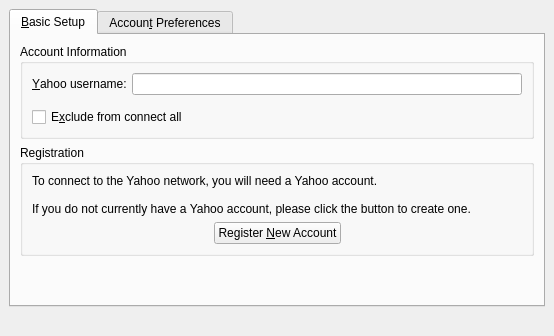
Before: the Qt Designer form protocols/yahoo/ui/yahooeditaccountbase.ui in KDE/kopete, drawn with Qt 5.
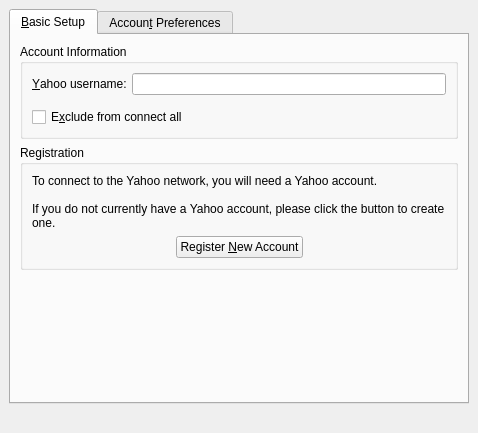
After: the same form once the commit is applied. Custom widgets are drawn as their Qt base class.

Commit message: Fix account edit page layouting, and hide the 'register new account' button when editing an existing account

Patch:
```diff
--- a/protocols/yahoo/ui/yahooeditaccountbase.ui
+++ b/protocols/yahoo/ui/yahooeditaccountbase.ui
@@ -5,8 +5,8 @@
    <rect>
     <x>0</x>
     <y>0</y>
-    <width>554</width>
-    <height>336</height>
+    <width>478</width>
+    <height>433</height>
    </rect>
   </property>
   <property name="windowTitle" >
@@ -185,6 +185,9 @@
             <property name="alignment" >
              <set>Qt::AlignVCenter</set>
             </property>
+            <property name="wordWrap" >
+             <bool>true</bool>
+            </property>
            </widget>
           </item>
           <item row="1" column="0" >
```
Left out of the diff: 2 changed lines with no effect on the pictures. The commit also changes 1 other file.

_Task objective_. Leave the pictures out, then print every entry exactly as it reads.

_Solution to the problem_.
Before: the Qt Designer form protocols/yahoo/ui/yahooeditaccountbase.ui in KDE/kopete, drawn with Qt 5.
After: the same form once the commit is applied. Custom widgets are drawn as their Qt base class.

Commit message: Fix account edit page layouting, and hide the 'register new account' button when editing an existing account

Patch:
```diff
--- a/protocols/yahoo/ui/yahooeditaccountbase.ui
+++ b/protocols/yahoo/ui/yahooeditaccountbase.ui
@@ -5,8 +5,8 @@
    <rect>
     <x>0</x>
     <y>0</y>
-    <width>554</width>
-    <height>336</height>
+    <width>478</width>
+    <height>433</height>
    </rect>
   </property>
   <property name="windowTitle" >
@@ -185,6 +185,9 @@
             <property name="alignment" >
              <set>Qt::AlignVCenter</set>
             </property>
+            <property name="wordWrap" >
+             <bool>true</bool>
+            </property>
            </widget>
           </item>
           <item row="1" column="0" >
```
Left out of the diff: 2 changed lines with no effect on the pictures. The commit also changes 1 other file.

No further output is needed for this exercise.